IT Pro Verdict
This is an inexpensive and efficient product and on paper at least, it’s also brilliantly simple. It is rather specialised, however, and in our experience wasn't quite the fuss-free solution we had anticipated. So, while it’s likely that future firmware revisions will improve printer support and performance, we can't recommend the Lantronix xPrintServer unreservedly based on our experience.
Apple's various iOS devices may be easy to use in isolation, but they can be tricky to integrate with an enterprise's existing IT infrastructure, particularly when it comes to printing. Lantronix's xPrintServer is a promising device that aims to bridge that gap, for network printers, at least.
A white box not much larger than an iPhone, the xPrintServer connects to a network with an Ethernet cable, then sets about automatically discovering and configuring any network printers on the same subnet.
Once recognised, the printers are advertised using zero-configuration networking (zeroconf) and become available to iOS devices connected to the same network via Wi-Fi using the Print command that's found in many apps.
In theory, a single xPrintServer could act as a bridge between all of a company's iOS users and printers, although Lantronix recommends one server for every seven or so printers. The running costs of multiple units are likely to be trivial though, and our review model's power consumption was less than one watt.
In many cases, configuring the xPrintServer is likely to be as simple as plugging it in. There are no controls other than a hardware reset button, and no indicators other than two Ethernet status lights and a single orange LED.
It supports a huge range of printers too, through the JetDirect, LPD and IPP protocols. In our tests, it quickly picked up wired and wireless printers, generally making them available on an iPad and iPhone without the need for software or any further configuration.
After a brief career in corporate IT, Simon Handby combined his love of technology and writing when he made the move to Computer Shopper magazine. As a technology reviewer he's since tested everything from routers and switches, to smart air fryers and doorbells, and covered technology such as EVs, TVs, solar power and the singularity.

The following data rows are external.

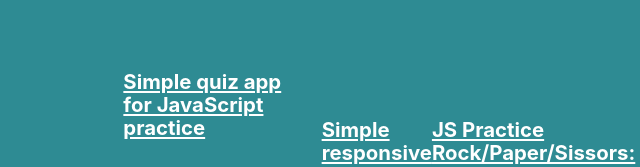
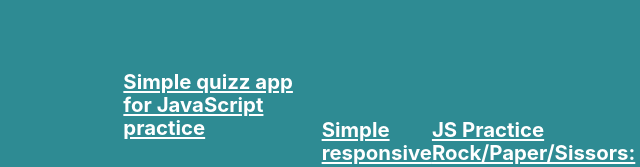
Before and after one commit to mintercode/profilepage2, a website built with Parcel: page portfolio.html in a window 1280 px wide. Shown: the part 464-631 px from the top of the page, 536-1176 px from the left. Built offline with nearby package versions, Linux system fonts and the light colour scheme.

Commit message:
built for production with parcel

```diff
--- a/portfolio.html
+++ b/portfolio.html
@@ -50,7 +50,7 @@
            <div class="block grid grid--1x2" >
             <a href="https://jsquizpractice.netlify.app/">
               <picture data-aos="fade-in" data-aos-duration="3000">
-                <h3> Simple quiz app for JavaScript practice</h3>
+                <h3> Simple quizz app for JavaScript practice</h3>
                 <img
                   class="room hero__image-2"
                   src="Images/jsquizzpic.webp"
```
Also changed, not shown: package.json (added, +24 -0 lines), 2 other files.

During more than 15 years as Shopper's long-time printer reviewer, Simon tried, tested and wrote up literally hundreds of home, small office and workgroup printers. He continues reviewing smart products and printers for a variety of publications, and has been an IT Pro contributor since 2010. Simon is almost never happier than when surrounded by printers and paper, applying his stopwatch and a seasoned eye to find the best performing, best value products for business users.